**Exercise goal**. Among the entries below, please show each line that carries the word "views".

(Beginning of Information shown)

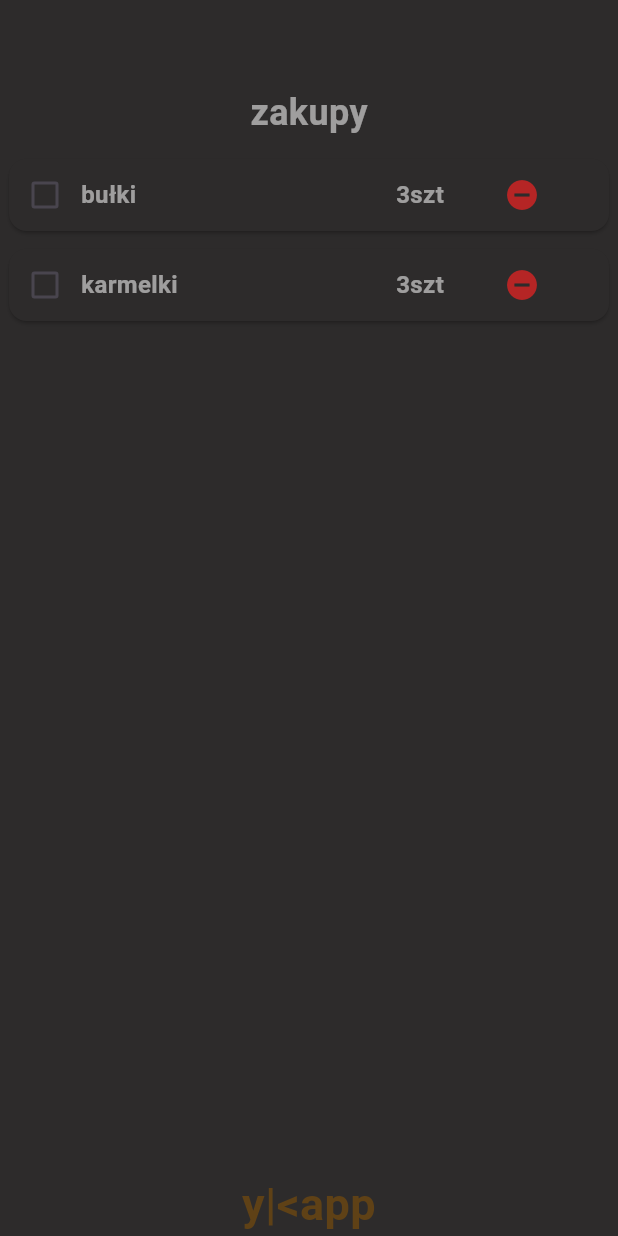
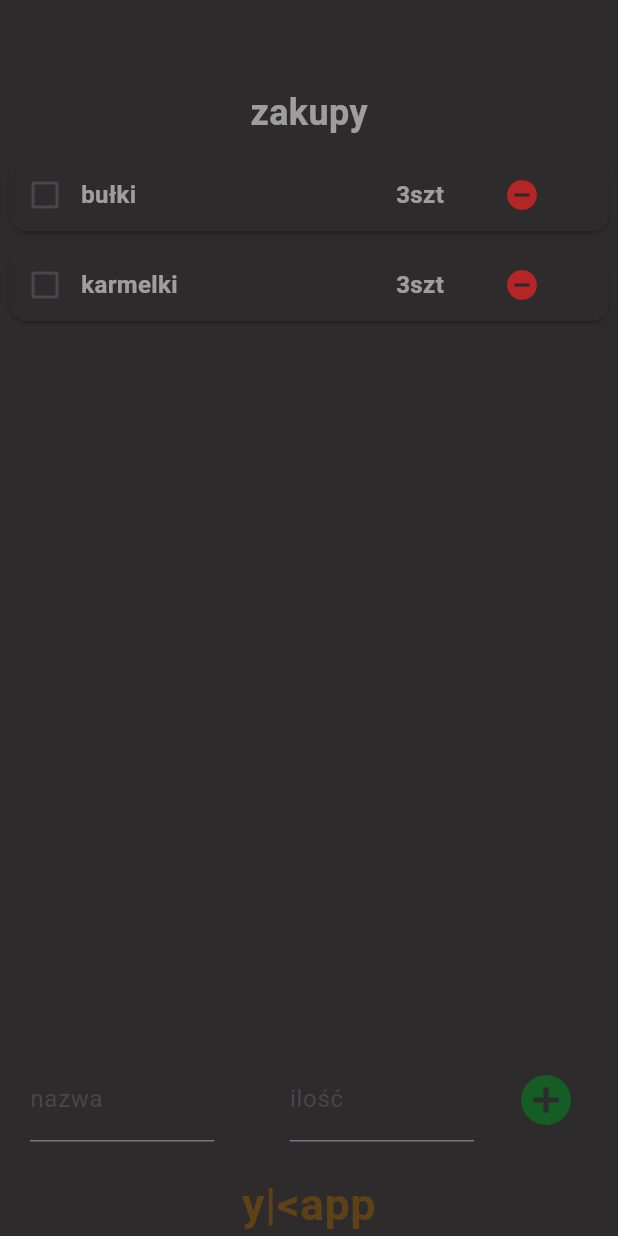
Before and after one commit to yakubus/shopinglist, a Flutter app: the screen it shows after launch, after a tap on "zakupy", on a phone screen of 412 x 824 dp. Run offline on Flutter 3.47's test engine with Material 3 defaults, Android fonts, the phone set to English and light mode, and no system bars; our stand-ins replace flutter_hooks, go_router, hooks_riverpod; Roboto replaces fonts that are missing (Helvetica Neue).

Commit message:
dodawanie item na listę♂ zakupów

```diff
--- a/lib/style/style.dart
+++ b/lib/style/style.dart
@@ -25,3 +25,12 @@ TextStyle headerTextStyle() {
     fontFamily: 'Helvetica Neue',
   );
 }
+
+TextStyle hintTextStyle() {
+  return const TextStyle(
+    color: Colors.white,
+    fontSize: 12,
+    fontWeight: FontWeight.bold,
+    fontFamily: 'Helvetica Neue',
+  );
+}
--- /dev/null
+++ b/lib/views/shoplist_view/new_item.dart
@@ -0,0 +1,64 @@
+import 'package:flutter/material.dart';
+
+import 'package:flutter_hooks/flutter_hooks.dart';
+import 'package:hooks_riverpod/hooks_riverpod.dart';
+import 'package:shopinglist/style/style.dart';
+import 'package:shopinglist/views/home_view/home_view.dart';
+
+class NewItem extends HookConsumerWidget {
+  final String id;
+  const NewItem({super.key, required this.id});
+
+  @override
+  Widget build(BuildContext context, WidgetRef ref) {
+    final TextEditingController itemNameTFControler =
+        useTextEditingController();
+    final TextEditingController countTFControler = useTextEditingController();
+
+    return Padding(
+      padding: const EdgeInsets.all(20.0),
+      child: Row(children: [
+        Expanded(
+          child: TextField(
+            decoration: const InputDecoration(
+              hintStyle: TextStyle(fontSize: 20.0, color: Colors.redAccent),
+              border: UnderlineInputBorder(),
+              labelText: 'nazwa',
+            ),
+            controller: itemNameTFControler,
+            style: inputTextStyle(),
+          ),
+        ),
+        const SizedBox(
+          width: 50,
+        ),
+        Expanded(
+          child: TextField(
+            decoration: InputDecoration(
+              hintStyle: hintTextStyle(),
+              border: const UnderlineInputBorder(),
+              labelText: 'ilość',
+            ),
+            controller: countTFControler,
+            style: inputTextStyle(),
+          ),
+        ),
+        const SizedBox(
+          width: 20,
+        ),
+        IconButton(
+          icon: const Icon(
+              size: 40,
+              color: Color.fromARGB(183, 11, 112, 33),
+              Icons.add_circle),
+          onPressed: () {
+            ref.read(shopListProvider.notifier).addItem(
+                id: id,
+                itemName: itemNameTFControler.text,
+                counter: countTFControler.text);
+          },
+        )
+      ]),
+    );
+  }
+}
--- a/lib/views/shoplist_view/shoplist_view.dart
+++ b/lib/views/shoplist_view/shoplist_view.dart
@@ -3,13 +3,13 @@ import 'package:hooks_riverpod/hooks_riverpod.dart';
 import 'package:shopinglist/models/shoplist.dart';
 import 'package:shopinglist/models/shoplist_item.dart';
 import 'package:shopinglist/views/footer.dart';
+import 'package:shopinglist/views/shoplist_view/new_item.dart';
 import 'package:shopinglist/views/shoplist_view/shoplist_item.dart';
 
 import '../../style/style.dart';
 
 class ShopListView extends HookConsumerWidget {
   final Shoplist list;
-
   const ShopListView({Key? key, required this.list}) : super(key: key);
 
   @override
@@ -49,6 +49,7 @@ class ShopListView extends HookConsumerWidget {
                   },
                 ),
               ),
+            NewItem(id: list.id),
             const FooterApp(),
           ],
         ),
```
Also changed, not shown: lib/models/shoplist_colection.dart (+19 -2 lines).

(End of Information shown)

**Written answer**.
+++ b/lib/views/shoplist_view/new_item.dart
+import 'package:shopinglist/views/home_view/home_view.dart';
--- a/lib/views/shoplist_view/shoplist_view.dart
+++ b/lib/views/shoplist_view/shoplist_view.dart
 import 'package:shopinglist/views/footer.dart';
+import 'package:shopinglist/views/shoplist_view/new_item.dart';
 import 'package:shopinglist/views/shoplist_view/shoplist_item.dart';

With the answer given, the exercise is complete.